Cities are difficult to navigate at the best of times, but for people with disabilities, they can be like an obstacle course and a maze wrapped into one.
A UK national travel survey found that adults with mobility difficulties took 39% fewer trips than those with no disability in 2017. Yet that could change as devices and cities grow smarter.
Assistive tech is playing a big role in the transformation. The global value of the industry is expected to increase from $14 billion in 2015 to $30.8 billion in 2024, according to Zion Market Research and Coherent Market Insights. Here are three high-tech solutions making cities easier for people with disabilities.
Jose Di Felice, from Switzerland, was paralyzed in both legs and one arm after a high-speed motorcycle accident three years ago.

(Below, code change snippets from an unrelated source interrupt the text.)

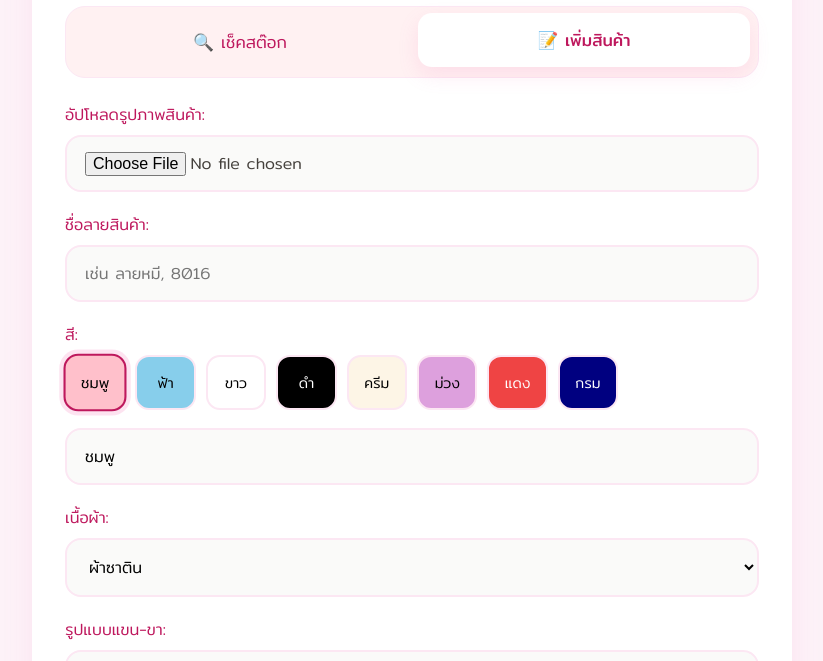
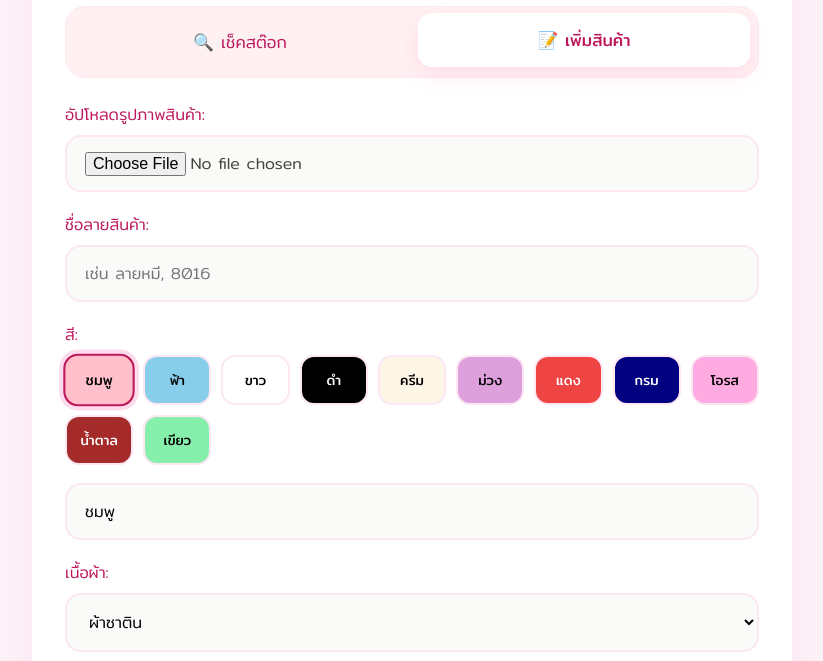
Before and after one commit to likeachit/sleepingbox-stock, a plain HTML site: page index.html in a window 1280 px wide. Both pictures are taken after a click on the button "📝 เพิ่มสินค้า". Shown: the part 125-786 px from the top of the page, without its empty margins (228-1051 px from the left). Drawn offline with Linux system fonts and the light colour scheme; no server answers.

Commit message:
Update index.html

```diff
--- a/index.html
+++ b/index.html
@@ -98,7 +98,6 @@
         .modal-img-container { position: relative; display: inline-block; border-radius: 20px; overflow: hidden; background: #fdf2f8; max-height: 220px; box-shadow: 0 8px 20px rgba(0,0,0,0.08); text-align: center; width: 100%; margin-bottom: 16px;}
         .modal-img-container img { display: inline-block; max-height: 220px; width: auto; object-fit: contain; }
 
-        /* 🔥 แก้ไขจุดนี้: ปลดล็อก Scroll ให้เลื่อนตารางแนวนอนได้บนมือถือ */
         .stock-table-wrapper {
             border-radius: 16px;
             border: 1.5px solid var(--border-color);
@@ -123,10 +122,11 @@
         select, input[type="text"], input[type="number"], input[type="file"] { width: 100%; padding: 14px 18px; border: 2px solid var(--border-color); border-radius: 16px; font-size: 1rem; outline: none; background: #fafaf9; transition: 0.3s; }
         select:focus, input:focus { border-color: var(--primary-color); background: #fff; box-shadow: 0 0 0 4px rgba(244, 114, 182, 0.15); }
 
-        .color-palette { display: grid; grid-template-columns: repeat(auto-fill, minmax(60px, 1fr)); gap: 10px; margin-bottom: 10px; }
-        .color-btn { padding: 14px; border: 2px solid var(--border-color); border-radius: 14px; font-size: 0.9rem; cursor: pointer; transition: 0.3s; text-align: center; }
+        /* ✨ จานสีแบบขยายปุ่มให้พอดียอดเยี่ยม */
+        .color-palette { display: grid; grid-template-columns: repeat(auto-fill, minmax(65px, 1fr)); gap: 10px; margin-bottom: 10px; }
+        .color-btn { padding: 12px 6px; border: 2px solid var(--border-color); border-radius: 14px; font-size: 0.85rem; cursor: pointer; transition: 0.3s; text-align: center; font-weight: 400 !important; }
         .color-btn:hover { transform: translateY(-2px); }
-        .color-btn.active { border-color: var(--accent-color); box-shadow: 0 0 0 4px rgba(244, 114, 182, 0.2); transform: scale(1.05); }
+        .color-btn.active { border-color: var(--accent-color); box-shadow: 0 0 0 4px rgba(244, 114, 182, 0.25); transform: scale(1.05); }
 
         .action-btn { width: 100%; padding: 16px; background: linear-gradient(135deg, var(--primary-color), var(--accent-color)); color: white; border: none; border-radius: 16px; font-size: 1.05rem; cursor: pointer; margin-top: 16px; transition: 0.3s; box-shadow: 0 10px 25px rgba(190, 24, 93, 0.3); font-weight: 400 !important; }
         .action-btn:hover { transform: translateY(-3px); box-shadow: 0 15px 35px rgba(190, 24, 93, 0.4); }
@@ -239,6 +239,10 @@
                 <button type="button" class="color-btn" style="background-color: #dda0dd; color: #000;" onclick="selectColor('ม่วง', this)">ม่วง</button>
                 <button type="button" class="color-btn" style="background-color: #ef4444; color: #fff;" onclick="selectColor('แดง', this)">แดง</button>
                 <button type="button" class="color-btn" style="background-color: #000080; color: #fff;" onclick="selectColor('กรม', this)">กรม</button>
+                <!-- ✨ เพิ่มสี โอรส น้ำตาล เขียว -->
+                <button type="button" class="color-btn" style="background-color: #ffabe1; color: #000;" onclick="selectColor('โอรส', this)">โอรส</button>
+                <button type="button" class="color-btn" style="background-color: #a52a2a; color: #fff;" onclick="selectColor('น้ำตาล', this)">น้ำตาล</button>
+                <button type="button" class="color-btn" style="background-color: #86efac; color: #000;" onclick="selectColor('เขียว', this)">เขียว</button>
             </div>
             <input type="text" id="update-color" value="ชมพู" placeholder="หรือพิมพ์ระบุสีเอง..." style="margin-top: 8px;">
         </div>
@@ -304,7 +308,6 @@
             </div>
         </div>
 
-        <!-- 👈👉 เพิ่มข้อความแนะนำการสไลด์ตาราง -->
         <p style="text-align: right; font-size: 0.75rem; color: #9ca3af; margin-bottom: 4px;">👈 สไลด์ตารางซ้าย-ขวา เพื่อดูไซส์อื่นเพิ่มเติม 👉</p>
 
         <div class="stock-table-wrapper">
```
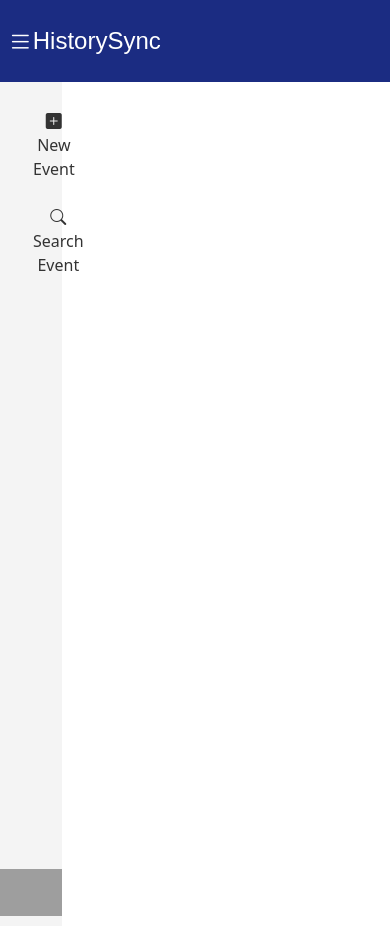
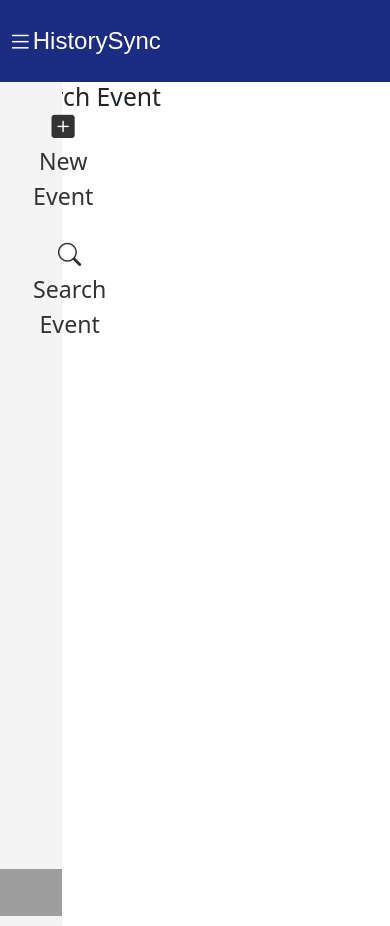
Before and after one commit to Joao-Abner/history-sync, an Angular app in the folder history-sync/: page /search-event in a window 390 px wide. After the commit the page ends 844 px from the top, so only its background shows below. Built offline with nearby package versions, Linux system fonts and the light colour scheme; grey boxes are pictures that could not be loaded.

Commit message:
Refactor layout and menu components: add main content area, implement menu service for toggle functionality, and enhance styles for better responsiveness

```diff
--- a/history-sync/src/app/app.component.html
+++ b/history-sync/src/app/app.component.html
@@ -1 +1,4 @@
 <app-header></app-header>
+<div class="main-content">
+  <router-outlet></router-outlet>
+</div>
--- a/history-sync/src/app/header/header.component.html
+++ b/history-sync/src/app/header/header.component.html
@@ -9,5 +9,6 @@
       <span class="history-sync-tittle">HistorySync</span>
     </div>
   </nav>
+  <!-- menu lateral esquerdo -->
   <app-menu></app-menu>
 </header>
--- a/history-sync/src/app/header/header.component.ts
+++ b/history-sync/src/app/header/header.component.ts
@@ -1,20 +1,16 @@
-import { Component, ViewChild, AfterViewInit } from '@angular/core';
-import { MenuComponent } from '../menu/menu.component';
+import { Component } from '@angular/core';
+import { MenuService } from '../menu/menu.service';
 
 @Component({
   selector: 'app-header',
   templateUrl: './header.component.html',
   styleUrls: ['./header.component.css']
 })
-export class HeaderComponent implements AfterViewInit {
-  @ViewChild(MenuComponent) menuComponent!: MenuComponent;
-
-  ngAfterViewInit(): void {
-    // Certifique-se de que o menuComponent está disponível após a inicialização da visualização
-  }
+export class HeaderComponent {
+  constructor(private menuService: MenuService) { }
 
   // Método para controlar a animação do menu lateral esquerdo
   toggleMenu(): void {
-    this.menuComponent.toggleMenu();
+    this.menuService.toggleMenu();
   }
 }
--- a/history-sync/src/app/menu/menu.component.css
+++ b/history-sync/src/app/menu/menu.component.css
@@ -1,12 +1,12 @@
 .menu-lateral-esquerdo {
-  font-size: 14px;
   width: 16%;
   /* Ocupa toda a largura de 16% da tela */
   height: 100vh;
   /* Altura total da viewport */
-  position: relative;
+  position: fixed;
+  display: flex;
+  flex-direction: column;
   background-color: var(--klistapp-wild-sand);
-  z-index: 999;
   transform: translateX(0);
   transition: transform 0.3s ease-in-out;
 }
@@ -18,7 +18,7 @@
 
 .navegacao ul {
   list-style-type: none;
-  padding: 20px;
+  padding: 1.25rem;
 }
 
 .navegacao li {
@@ -36,6 +36,7 @@
   color: var(--klistapp-mine-shaft);
   background-color: transparent;
   transition: background-color 0.3s ease-in-out;
+  font-size: 1.45rem;
 }
 
 .new-event-button i,
--- a/history-sync/src/app/menu/menu.component.ts
+++ b/history-sync/src/app/menu/menu.component.ts
@@ -1,17 +1,27 @@
-import { Component, ViewChild, ElementRef } from '@angular/core';
+import { Component, ViewChild, ElementRef, OnInit } from '@angular/core';
 import { Router } from '@angular/router';
+import { MenuService } from './menu.service';
 
 @Component({
   selector: 'app-menu',
   templateUrl: './menu.component.html',
   styleUrls: ['./menu.component.css']
 })
-export class MenuComponent {
+export class MenuComponent implements OnInit {
   @ViewChild('menuLateral') menuLateral!: ElementRef;
 
-  constructor(private router: Router) { }
+  constructor(private menuService: MenuService, private router: Router) { }
 
   // Método para controlar a animação do menu lateral esquerdo
+  ngOnInit(): void {
+    // Inscreve-se no Observable menuToggle$ do MenuService
+    // Sempre que o MenuService emite um valor através do menuToggle$, o método toggleMenu é chamado
+    this.menuService.menuToggle$.subscribe(() => {
+      this.toggleMenu();
+    });
+  }
+
+  // Método para alternar a visibilidade do menu lateral esquerdo
   toggleMenu(): void {
     const menuLateral = this.menuLateral.nativeElement;
     menuLateral.classList.toggle('oculto');
--- /dev/null
+++ b/history-sync/src/app/menu/menu.service.ts
@@ -0,0 +1,15 @@
+import { Injectable } from '@angular/core';
+import { Subject } from 'rxjs';
+
+@Injectable({
+  providedIn: 'root'
+})
+export class MenuService {
+  private menuToggleSubject = new Subject<void>();
+
+  menuToggle$ = this.menuToggleSubject.asObservable();
+
+  toggleMenu(): void {
+    this.menuToggleSubject.next();
+  }
+}
--- a/history-sync/src/app/new-event-page/new-event-page.component.css
+++ b/history-sync/src/app/new-event-page/new-event-page.component.css
@@ -2,18 +2,24 @@
 
 /* Container principal */
 .container {
-  max-width: 600px;
-  margin: 0 auto;
-  padding: 20px;
+  max-width: 37.5rem;
+  margin-left: 28rem;
+  padding: 1.25rem;
   background-color: #f9f9f9;
-  border-radius: 8px;
-  box-shadow: 0 2px 4px rgba(0, 0, 0, 0.1);
+  border-radius: 0.5rem;
+  box-shadow: 0 0.125rem 0.25rem rgba(0, 0, 0, 0.1);
+  display: flex;
+  flex-direction: column;
+  justify-content: center;
+  align-items: center;
+  min-height: 100vh;
+  /* Garante que o contêiner ocupe a altura total da viewport */
 }
 
 /* Título da página */
 h2 {
   text-align: center;
-  margin-bottom: 20px;
+  margin-bottom: 1.25rem;
   color: #333;
 }
 
@@ -21,32 +27,35 @@ h2 {
 form {
   display: flex;
   flex-direction: column;
+  width: 100%;
+  /* Garante que o formulário ocupe a largura total do contêiner */
 }
 
 /* Estilos para os campos do formulário */
 .form-control {
-  margin-bottom: 15px;
-  padding: 10px;
-  border: 1px solid #ccc;
-  border-radius: 4px;
-  font-size: 16px;
+  margin-bottom: 0.9375rem;
+  padding: 0.625rem;
+  border: 0.0625rem solid #ccc;
+  border-radius: 0.25rem;
+  font-size: 1rem;
+
 }
 
 /* Estilos para os labels */
 .form-label {
-  margin-bottom: 5px;
+  margin-bottom: 0.3125rem;
   font-weight: bold;
   color: #555;
 }
 
 /* Estilos para o botão de salvar */
 .save-button {
-  padding: 10px 20px;
+  padding: 0.625rem 1.25rem;
   background-color: #007bff;
   color: #fff;
   border: none;
-  border-radius: 4px;
-  font-size: 16px;
+  border-radius: 0.25rem;
+  font-size: 1rem;
   cursor: pointer;
   transition: background-color 0.3s ease;
 }
@@ -58,22 +67,23 @@ form {
 /* Estilos para mensagens de erro */
 .error-message {
   color: red;
-  font-size: 14px;
-  margin-top: -10px;
-  margin-bottom: 10px;
+  font-size: 0.875rem;
+  margin-top: -0.625rem;
+  margin-bottom: 0.625rem;
 }
 
 /* Estilos responsivos */
-@media (max-width: 768px) {
+@media (max-width: 48rem) {
+
   .container {
-    padding: 15px;
+    padding: 0.9375rem;
   }
 
   .form-control {
-    font-size: 14px;
+    font-size: 0.875rem;
   }
 
   .save-button {
-    font-size: 14px;
+    font-size: 0.875rem;
   }
 }
--- a/history-sync/src/main.css
+++ b/history-sync/src/main.css
@@ -1,4 +1,36 @@
 @import 'themes/variables.css';
+
+/* Estilos globais para o layout do aplicativo */
+
+/* Estilos para o contêiner principal */
+.main-content {
+  display: flex;
+}
+
+/* Estilos para o menu lateral */
+app-menu {
+  flex: 0 0 250px;
+  /* Largura fixa para o menu lateral */
+  height: 100vh;
+  /* Altura total da viewport */
+  position: fixed;
+  /* Fixa o menu lateral */
+  z-index: 1000;
+  /* Garante que o menu lateral fique acima do conteúdo */
+}
+
+/* Estilos para o conteúdo principal */
+.content {
+  flex: 1;
+  margin-left: 15.625rem;
+  /* Espaço para o menu lateral */
+  padding: 1.25rem;
+  display: flex;
+  justify-content: center;
+  align-items: center;
+  min-height: 100vh;
+  /* Garante que o conteúdo ocupe a altura total da viewport */
+}
 
 /* Para telas com largura mínima de 900px */
 @media screen and (min-width: 900px) {
```
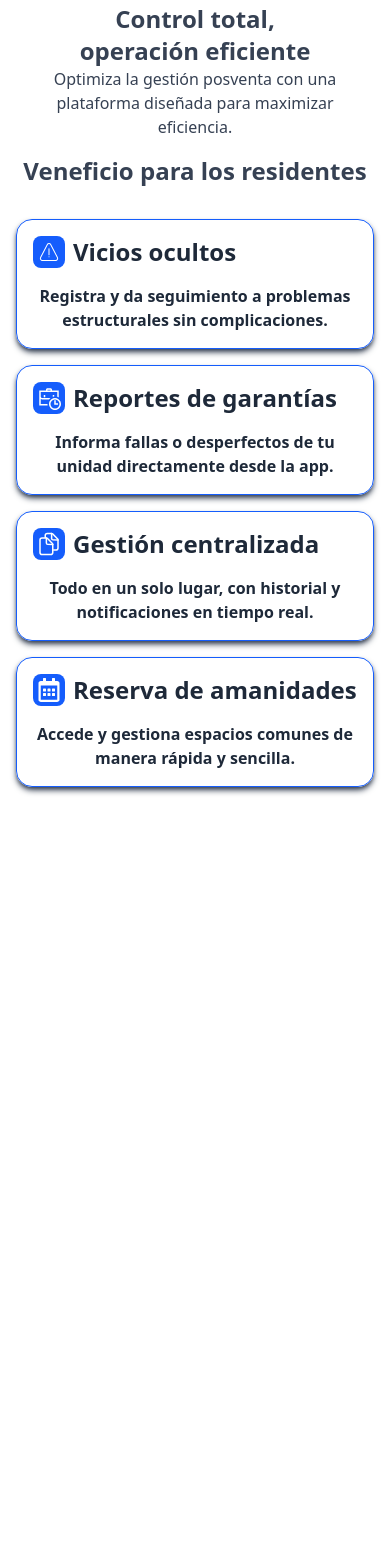
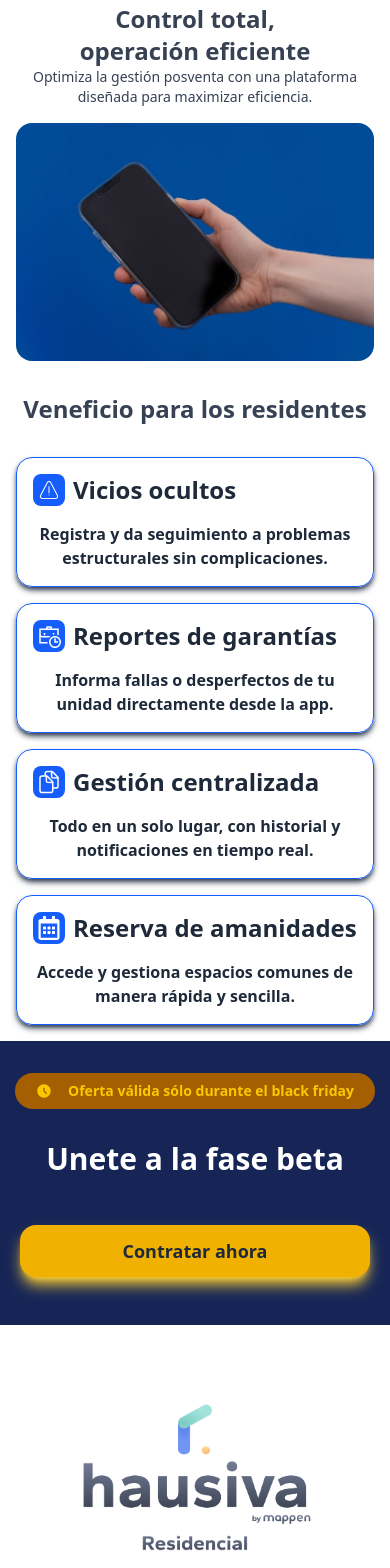
Before and after one commit to Darwin073100/black-friday, a React (Vite) app: page / in a window 390 px wide. Shown: the part 2140-3708 px from the top of the page. Before the commit the page ends 2943 px from the top, so only its background shows below. Built offline with nearby package versions, Linux system fonts and the light colour scheme.

Commit message:
FEATURE: Fin de la maquetación

```diff
--- /dev/null
+++ b/src/presentation/ui/containers/Footer.tsx
@@ -0,0 +1,11 @@
+import Logo from '../../assets/logos/hausiva.png';
+
+const Footer = () => {
+  return (
+   <footer className='flex justify-center items-center p-16'>
+        <img src={Logo} alt="Logo" className='w-[350px]' />
+    </footer>
+  )
+}
+
+export { Footer };
--- a/src/presentation/ui/containers/Information.tsx
+++ b/src/presentation/ui/containers/Information.tsx
@@ -1,5 +1,6 @@
 import { CiWarning } from 'react-icons/ci';
 import Logo from '../../assets/logos/hausiva.png';
+import Phone from '../../assets/pictures/Phone.jpg';
 import Video from '../../assets/videos/Video.mp4';
 import { InfoSummary } from '../components/InfoSummary';
 import { LiaBusinessTimeSolid } from 'react-icons/lia';
@@ -41,13 +42,16 @@ const Information = () => {
                         <div className='flex flex-col justify-center items-center w-[350px]'>
                             <span className='font-semibold text-4xl max-sm:text-2xl'>Control total,</span>
                             <span className='font-bold text-3xl max-sm:text-2xl'>operación eficiente</span>
-                            <p className='text-center'>Optimiza la gestión posventa con una plataforma diseñada para maximizar eficiencia.</p>
+                            <p className='text-center max-sm:text-sm'>Optimiza la gestión posventa con una plataforma diseñada para maximizar eficiencia.</p>
                         </div>
                     </div>
                     <div className='max-sm:hidden'>
                         <video src={Video} controls className='w-[450px]'></video>
                     </div>
                 </div>
+            </section>
+            <section className='sm:hidden p-4'>
+                <img src={Phone} alt="Phone" className='rounded-2xl' />
             </section>
             <section>
                 <h1 className="text-center font-bold text-4xl max-sm:text-2xl text-gray-700 mt-8 mb-12 max-sm:mt-4 max-sm:mb-4">Veneficio para los residentes</h1>
--- /dev/null
+++ b/src/presentation/ui/containers/JoinArrangement.tsx
@@ -0,0 +1,19 @@
+import { MdOutlineAccessTimeFilled } from "react-icons/md";
+import { Button } from "../components/Button";
+
+const JoinArrangement = () => {
+  return (
+    <div className="bg-blue-950 flex flex-col justify-center items-center p-8 gap-8">
+        <span className="w-[360px] max-sm:text-sm  rounded-full bg-yellow-700 p-2 flex font-semibold text-yellow-400 justify-center items-center gap-4">
+          <MdOutlineAccessTimeFilled className="w-4 h-4"/>
+          Oferta válida sólo durante el black friday
+        </span>
+        <h2 className="text-white font-bold text-5xl max-sm:text-3xl">Unete a la fase beta</h2>
+        <Button className='w-[350px] p-2  bg-yellow-500 shadow-lg shadow-amber-300 hover:bg-yellow-300 transition duration-300'>
+            Contratar ahora
+        </Button>
+      </div>
+  )
+}
+
+export { JoinArrangement };
--- a/src/presentation/ui/pages/Home.tsx
+++ b/src/presentation/ui/pages/Home.tsx
@@ -3,6 +3,8 @@ import { FloatingPromotion } from "../components/FloatingPromotion";
 import { HeaderPromotion } from "../components/HeaderPromotion";
 import { Arrangement } from "../components/Arrangement";
 import { Information } from "../containers/Information";
+import { JoinArrangement } from "../containers/JoinArrangement";
+import { Footer } from "../containers/Footer";
 
 const Home = () => {
   const [floatingActive, setFloatingActive] = useState(false);
@@ -16,6 +18,8 @@ const Home = () => {
       <HeaderPromotion />
       <Arrangement />
       <Information />
+      <JoinArrangement />
+      <Footer />
       {
         floatingActive && <FloatingPromotion onClose={handleCloseFloating} />
       }
```
Also changed, not shown: src/presentation/assets/pictures/Phone.jpg (added).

While adjusting to life in a wheelchair, he realized that stai...